- The teacher should read aloud the first 3 paragraphs, discussing the background of Lafayette's role in the Revolution and his years back in France.
- Allow students to read the remaining text in small groups, while highlighting dates, events, and people involved.
- Discuss any vocabulary as needed.
- When most have finished reading and highlighting, allow time for a class discussion about Lafayette's time in Alabama.
- If time and technology are available, allow students to search for information about Lafayette's Grand Tour in other states. The additional information may be helpful as a comparison to Alabama's celebration.
- Display the photographs that illustrate the places that still remain that were visited and discuss the events that occurred at each one. Photographs are located in the Attachments section.
- Display the receipt of the Lafayette celebration and discuss the huge expense to the Alabama government. Is anything on the list surprising? Explain why some items are necessary, like all the pickled food. Are the prices unusual? How would they compare today? If possible, use the measuringworth.com website to compare money from 1825 to the present.
- Remind students of the life in rural, lower Alabama in the early 1800's. Who would be a part of the tour? (townspeople, land owners, slaves?) How would they dress? What transportation would be available to them? What political leaders would Lafayette meet? What roles would slaves and Native Americans play in the tour? How would the Alabama tour be different than other states he visited?
- Distribute the legal size paper and have the students draw a line down the center of the paper, lengthwise.
- Ask the students to give the dates and events that were highlighted. (Teacher may write them on the board or under document camera.)
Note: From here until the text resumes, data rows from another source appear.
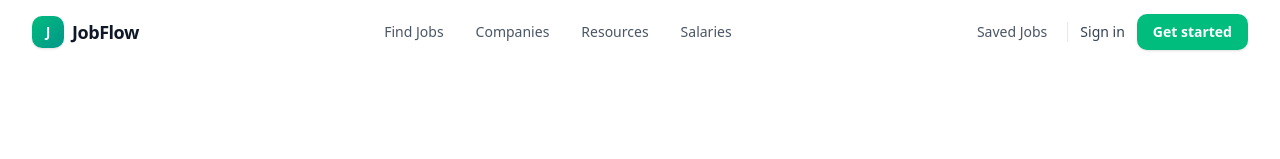
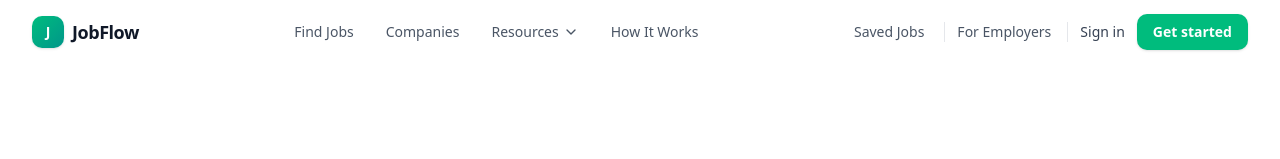
Before and after one commit to skillibeng-ctrl/job-search-app, a React (Vite) app: page / in a window 1280 px wide. Shown: the top 159 px of the page. Built offline with nearby package versions, Linux system fonts and the light colour scheme.

Commit message:
feat(navbar): add dropdown menu and employer link

```diff
--- a/src/component/NavBar.jsx
+++ b/src/component/NavBar.jsx
@@ -1,14 +1,23 @@
 import { useEffect, useRef, useState } from "react";
 import { Link, NavLink, useLocation } from "react-router-dom";
+import { ChevronDown } from "lucide-react"; // Make sure you have lucide-react
 
 /* ---------------- config ---------------- */
 
-// 4 links only. Saved Jobs moves to the right side.
+// 🔥 Upgraded Guest Links with a Dropdown
 const GUEST_LINKS = [
   { name: "Find Jobs", to: "/jobs" },
   { name: "Companies", to: "/companies" },
-  { name: "Resources", to: "/resources" },
-  { name: "Salaries", to: "/salaries" },
+  {
+    name: "Resources",
+    isDropdown: true,
+    items: [
+      { name: "Career Advice", to: "/resources" },
+      { name: "Resume Templates", to: "/resources" },
+      { name: "Salary Guide", to: "/salaries" },
+    ]
+  },
+  { name: "How It Works", to: "/how-it-works" },
 ];
 
 const SEEKER_LINKS = GUEST_LINKS;
@@ -21,7 +30,7 @@ const EMPLOYER_LINKS = [
 
 const linkClass = ({ isActive }) =>
   [
-    "relative py-1 text-sm font-medium transition-colors",
+    "relative py-1 text-sm font-medium transition-colors flex items-center gap-1",
     "after:absolute after:left-0 after:-bottom-0.5 after:h-[2px] after:rounded-full after:bg-emerald-500",
     "after:transition-all after:duration-300",
     isActive
@@ -39,6 +48,10 @@ export default function NavBar({ user = null, unread = 0, onLogout }) {
   const [menuOpen, setMenuOpen] = useState(false);
   const [scrolled, setScrolled] = useState(false);
 
+  // 🔥 State for the Navigation Dropdowns
+  const [activeDropdown, setActiveDropdown] = useState(null);
+  const [mobileDropdownOpen, setMobileDropdownOpen] = useState(false);
+
   // 🔥 Dynamic Badges State
   const [savedCount, setSavedCount] = useState(0);
   const [appliedCount, setAppliedCount] = useState(0);
@@ -46,20 +59,20 @@ export default function NavBar({ user = null, unread = 0, onLogout }) {
   const toggleRef = useRef(null);
   const panelRef = useRef(null);
   const menuRef = useRef(null);
+  const navRef = useRef(null); // For closing dropdowns
+
   const { pathname } = useLocation();
 
   const role = user?.role ?? "guest";
   const links = role === "employer" ? EMPLOYER_LINKS : role === "seeker" ? SEEKER_LINKS : GUEST_LINKS;
 
-  /* ---- 🔥 Read LocalStorage for Badges ---- */
+  /* ---- Read LocalStorage for Badges ---- */
   useEffect(() => {
     const updateCounts = () => {
       try {
         setSavedCount(JSON.parse(localStorage.getItem("savedJobs") || "[]").length);
         setAppliedCount(JSON.parse(localStorage.getItem("appliedJobs") || "[]").length);
-      } catch {
-        // ignore
-      }
+      } catch {}
     };
     updateCounts();
     window.addEventListener("jobsUpdated", updateCounts);
@@ -81,6 +94,8 @@ export default function NavBar({ user = null, unread = 0, onLogout }) {
   useEffect(() => {
     setOpen(false);
     setMenuOpen(false);
+    setActiveDropdown(null);
+    setMobileDropdownOpen(false);
   }, [pathname]);
 
   /* scroll state */
@@ -93,11 +108,12 @@ export default function NavBar({ user = null, unread = 0, onLogout }) {
 
   /* escape + scroll lock */
   useEffect(() => {
-    if (!open && !menuOpen) return;
+    if (!open && !menuOpen && !activeDropdown) return;
     const onKey = (e) => {
       if (e.key === "Escape") {
         setOpen(false);
         setMenuOpen(false);
+        setActiveDropdown(null);
         toggleRef.current?.focus();
       }
     };
@@ -108,24 +124,29 @@ export default function NavBar({ user = null, unread = 0, onLogout }) {
       document.removeEventListener("keydown", onKey);
       document.body.style.overflow = prev;
     };
-  }, [open, menuOpen]);
+  }, [open, menuOpen, activeDropdown]);
 
-  /* outside click */
+  /* 🔥 outside click for menus & dropdowns */
   useEffect(() => {
-    if (!open && !menuOpen) return;
+    if (!open && !menuOpen && !activeDropdown) return;
     const onDown = (e) => {
+      // Mobile menu close
       if (open && !panelRef.current?.contains(e.target) && !toggleRef.current?.contains(e.target)) {
         setOpen(false);
       }
+      // Avatar menu close
       if (menuOpen && !menuRef.current?.contains(e.target)) {
         setMenuOpen(false);
+      }
+      // Navigation Dropdown close
+      if (activeDropdown && navRef.current && !navRef.current.contains(e.target)) {
+        setActiveDropdown(null);
       }
     };
     document.addEventListener("mousedown", onDown);
     return () => document.removeEventListener("mousedown", onDown);
-  }, [open, menuOpen]);
+  }, [open, menuOpen, activeDropdown]);
 
-  // Helper to handle logout
   const handleLogout = () => {
     setMenuOpen(false);
     setOpen(false);
@@ -145,19 +166,51 @@ export default function NavBar({ user = null, unread = 0, onLogout }) {
             <span className="text-lg font-semibold tracking-tight text-gray-900">JobFlow</span>
           </Link>
 
-          {/* Desktop Links */}
-          <nav className="hidden items-center gap-8 md:flex">
-            {links.map((l) => (
+          {/* 🔥 Desktop Links with Dropdown Support */}
+          <nav ref={navRef} className="hidden items-center gap-8 md:flex">
+            {links.map((l) => {
+              if (l.isDropdown) {
+                return (
+                  <div key={l.name} className="relative">
+                    <button
+                      onClick={() => setActiveDropdown(activeDropdown === l.name ? null : l.name)}
+                      className={`flex items-center gap-1 py-1 text-sm font-medium transition-colors ${
+                        activeDropdown === l.name ? "text-gray-900" : "text-gray-600 hover:text-gray-900"
+                      }`}
+                    >
+                      {l.name}
+                      <ChevronDown className={`h-4 w-4 transition-transform ${activeDropdown === l.name ? "rotate-180" : ""}`} />
+                    </button>
+
+                    {/* Dropdown Menu */}
+                    {activeDropdown === l.name && (
+                      <div className="absolute left-0 top-full mt-2 w-48 rounded-xl border border-gray-100 bg-white p-1.5 shadow-xl shadow-gray-200/50 animate-in fade-in slide-in-from-top-2 duration-200">
+                        {l.items.map((item) => (
+                          <Link
+                            key={item.name}
+                            to={item.to}
+                            className="block rounded-lg px-3 py-2 text-sm text-gray-600 hover:bg-emerald-50 hover:text-emerald-700 transition"
+                          >
+                            {item.name}
+                          </Link>
+                        ))}
+                      </div>
+                    )}
+                  </div>
+                );
+              }
+
+              return (
                 <NavLink key={l.name} to={l.to} end={l.end} className={linkClass}>
                   {l.name}
                 </NavLink>
-            ))}
+              );
+            })}
           </nav>
 
           {/* Desktop Right Side */}
           <div className="hidden items-center gap-3 md:flex">
 
-            {/* If Guest: Show Saved Jobs + Auth Buttons */}
             {role === "guest" && (
               <>
                 <NavLink to="/saved" className="flex items-center gap-1.5 text-sm font-medium text-gray-600 hover:text-gray-900 transition-colors mr-2">
@@ -171,6 +224,13 @@ export default function NavBar({ user = null, unread = 0, onLogout }) {
 
                 <span className="h-5 w-px bg-gray-200" aria-hidden />
 
+                {/* Employer Link */}
+                <Link to="/employers" className="text-sm font-medium text-gray-600 hover:text-gray-900 transition-colors mr-1">
+                  For Employers
+                </Link>
+
+                <span className="h-5 w-px bg-gray-200" aria-hidden />
+
                 <Link to="/signin" className="text-sm font-medium text-gray-700 hover:text-gray-900">Sign in</Link>
                 <Link to="/register" className="rounded-lg bg-emerald-500 px-4 py-2 text-sm font-semibold text-white shadow-sm hover:bg-emerald-600 transition">
                   Get started
@@ -178,7 +238,6 @@ export default function NavBar({ user = null, unread = 0, onLogout }) {
               </>
             )}
 
-            {/* If Logged In: Show Bell + Avatar */}
             {role !== "guest" && (
               <>
                 <button className="relative flex h-10 w-10 items-center justify-center rounded-lg text-gray-600 hover:bg-gray-100 transition">
@@ -201,7 +260,7 @@ export default function NavBar({ user = null, unread = 0, onLogout }) {
                   </button>
 
                   {menuOpen && (
-                    <div className="absolute right-0 mt-2 w-64 overflow-hidden rounded-xl border border-gray-100 bg-white shadow-xl shadow-gray-200/60">
+                    <div className="absolute right-0 mt-2 w-64 overflow-hidden rounded-xl border border-gray-100 bg-white shadow-xl shadow-gray-200/60 animate-in fade-in slide-in-from-top-2 duration-200">
                       <div className="border-b border-gray-100 px-4 py-3">
                         <p className="truncate text-sm font-semibold text-gray-900">{user.name}</p>
                         <p className="truncate text-xs text-gray-500">{user.email}</p>
@@ -248,13 +307,41 @@ export default function NavBar({ user = null, unread = 0, onLogout }) {
 
       {/* Mobile Menu */}
       {open && (
-        <div id="mobile-menu" ref={panelRef} className="border-t border-gray-200 bg-white md:hidden">
+        <div id="mobile-menu" ref={panelRef} className="border-t border-gray-200 bg-white md:hidden absolute w-full shadow-lg">
           <nav className="space-y-1 px-4 py-4">
-            {links.map((l) => (
+            {links.map((l) => {
+              if (l.isDropdown) {
+                return (
+                  <div key={l.name} className="py-1">
+                    <button
+                      onClick={() => setMobileDropdownOpen(!mobileDropdownOpen)}
+                      className="flex w-full items-center justify-between rounded-lg px-3 py-2.5 text-sm font-medium text-gray-700 hover:bg-gray-50"
+                    >
+                      {l.name}
+                      <ChevronDown className={`h-4 w-4 transition-transform ${mobileDropdownOpen ? "rotate-180" : ""}`} />
+                    </button>
+                    {mobileDropdownOpen && (
+                      <div className="mt-1 ml-4 space-y-1 border-l-2 border-emerald-100 pl-2">
+                        {l.items.map((item) => (
+                          <Link
+                            key={item.name}
+                            to={item.to}
+                            className="block rounded-lg px-3 py-2 text-sm text-gray-600 hover:bg-gray-50"
+                          >
+                            {item.name}
+                          </Link>
+                        ))}
+                      </div>
+                    )}
+                  </div>
+                );
+              }
+              return (
                 <NavLink key={l.name} to={l.to} end={l.end} className={mobileLinkClass}>
                   {l.name}
                 </NavLink>
-            ))}
+              );
+            })}
           </nav>
 
           <div className="space-y-2 border-t border-gray-100 px-4 py-4">
@@ -263,6 +350,9 @@ export default function NavBar({ user = null, unread = 0, onLogout }) {
                 <Link to="/saved" className="flex items-center justify-between rounded-lg px-3 py-2.5 text-sm font-medium text-gray-700 hover:bg-gray-50">
                   Saved Jobs
                   {savedCount > 0 && <span className="rounded-full bg-emerald-100 px-2 py-0.5 text-xs font-bold text-emerald-700">{savedCount}</span>}
+                </Link>
+                <Link to="/employers" className="block rounded-lg px-3 py-2.5 text-sm font-medium text-gray-700 hover:bg-gray-50">
+                  For Employers
                 </Link>
                 <Link to="/signin" className="block rounded-lg border border-gray-300 px-4 py-2.5 text-center text-sm font-medium text-gray-700 hover:bg-gray-50">Sign in</Link>
                 <Link to="/register" className="block rounded-lg bg-emerald-500 px-4 py-2.5 text-center text-sm font-semibold text-white hover:bg-emerald-600">Get started</Link>
```
Lines whose indentation alone changed are shown as unchanged.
- Model how to add the dates to create a timeline (using a document camera or on the board). Be sure to spread out the dates enough to annotate them.
- Allow students time to complete the timeline and annotate each date with a brief summary of each event.
- Illustrate appropriately and add a title.
- Remind students that annotations and illustrations should reflect life in rural, lower Alabama in the early 1800's.
- Encourage students to include information and illustrations that reflect Lafayette and the entourage, townspeople that Lafayette may have met, a farmer, a political leader, a Creek Indian, and a slave or servant. Each would have had a different perspective.
- Allow students to share a few annotations as examples of successful summaries.
- Compare Lafayette's visit to Alabama to one that a dignitary from Europe might get today. How would the people involved, events and supplies be different?